- _Task prompt_: Although the records contain pictures, only their text should be repeated, exactly as it stands.

BEGIN Input data

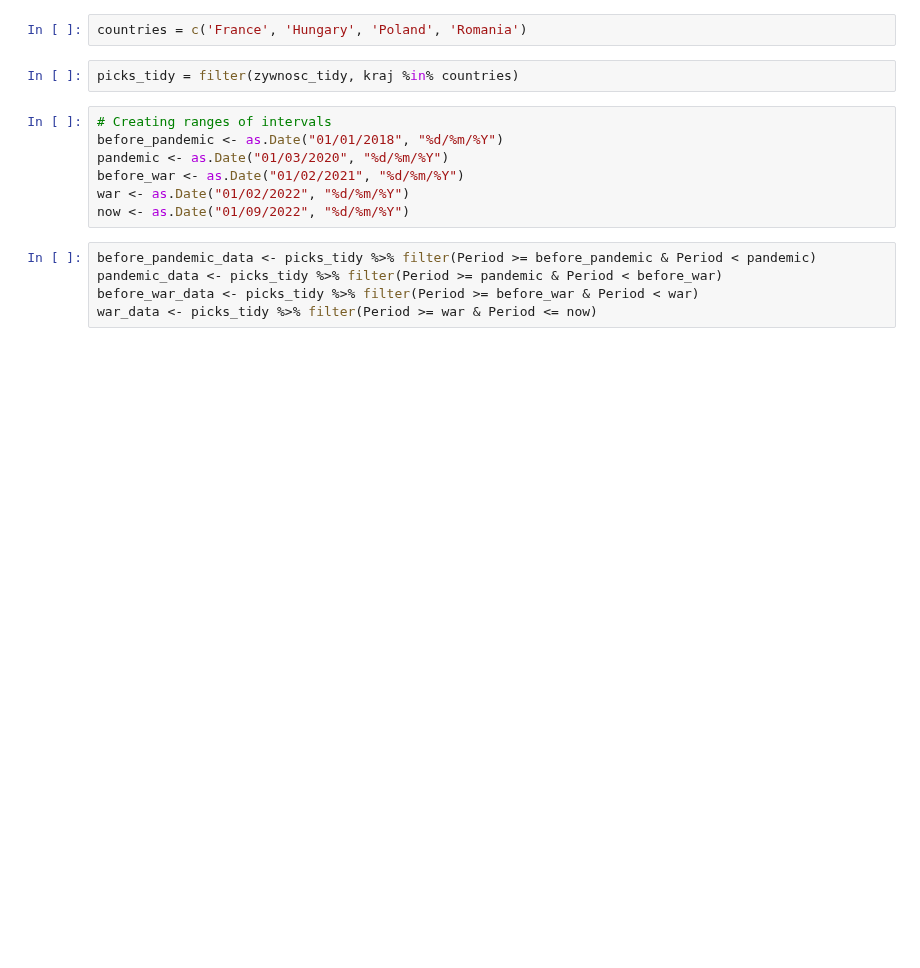
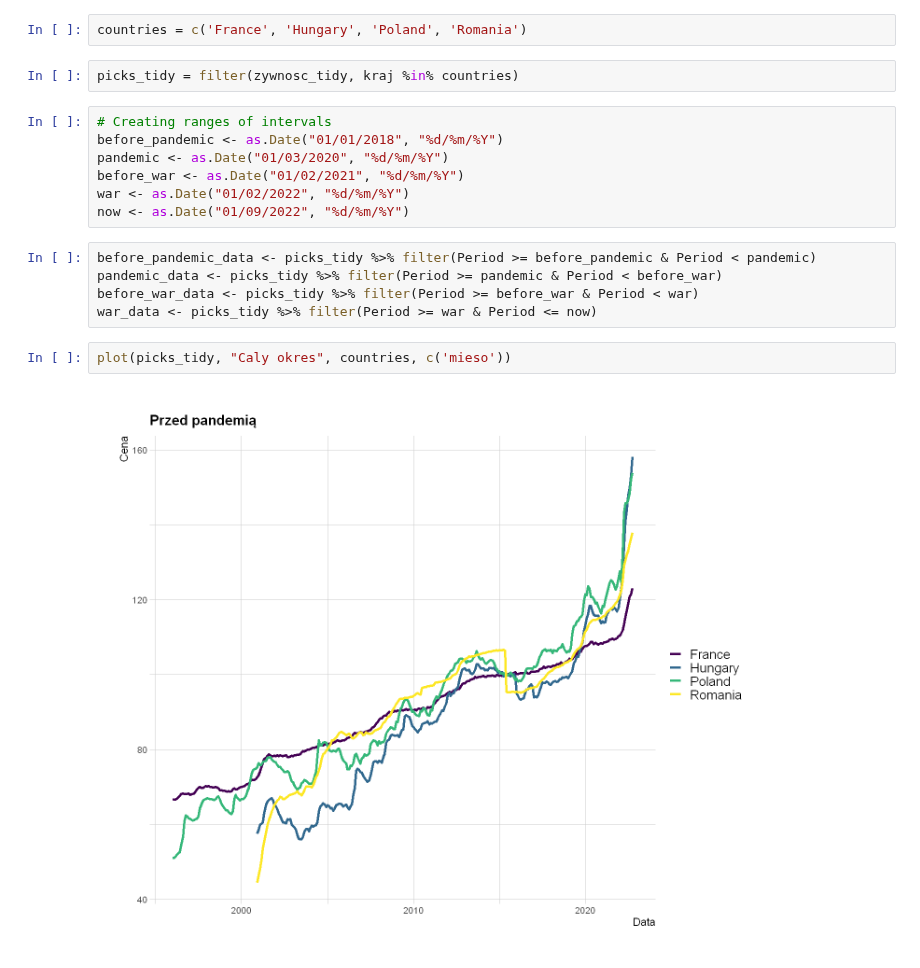
Before and after one commit to AdamixD/SAD_Projekt_1, a Jupyter notebook: Problem2.ipynb, the cells around one changed output. Saved outputs shown, nothing was run; the diff lists cells and outputs as text; blank space fills up the shorter version.

```diff
--- a/Problem2.ipynb
+++ b/Problem2.ipynb
@@ -140,4 +160,8 @@ before_pandemic_data <- picks_tidy %>% filter(Period >= before_pandemic & Period
 pandemic_data <- picks_tidy %>% filter(Period >= pandemic & Period < before_war)
 before_war_data <- picks_tidy %>% filter(Period >= before_war & Period < war)
 war_data <- picks_tidy %>% filter(Period >= war & Period <= now)
+# %%
+plot(picks_tidy, "Caly okres", countries, c('mieso'))
+# %% [output]
+[figure, added]
 # %%
```
Also changed, not shown: parts of 7 cells of this notebook.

END Input data

- _Solution for this task_:
Before and after one commit to AdamixD/SAD_Projekt_1, a Jupyter notebook: Problem2.ipynb, the cells around one changed output. Saved outputs shown, nothing was run; the diff lists cells and outputs as text; blank space fills up the shorter version.

```diff
--- a/Problem2.ipynb
+++ b/Problem2.ipynb
@@ -140,4 +160,8 @@ before_pandemic_data <- picks_tidy %>% filter(Period >= before_pandemic & Period
 pandemic_data <- picks_tidy %>% filter(Period >= pandemic & Period < before_war)
 before_war_data <- picks_tidy %>% filter(Period >= before_war & Period < war)
 war_data <- picks_tidy %>% filter(Period >= war & Period <= now)
+# %%
+plot(picks_tidy, "Caly okres", countries, c('mieso'))
+# %% [output]
+[figure, added]
 # %%
```
Also changed, not shown: parts of 7 cells of this notebook.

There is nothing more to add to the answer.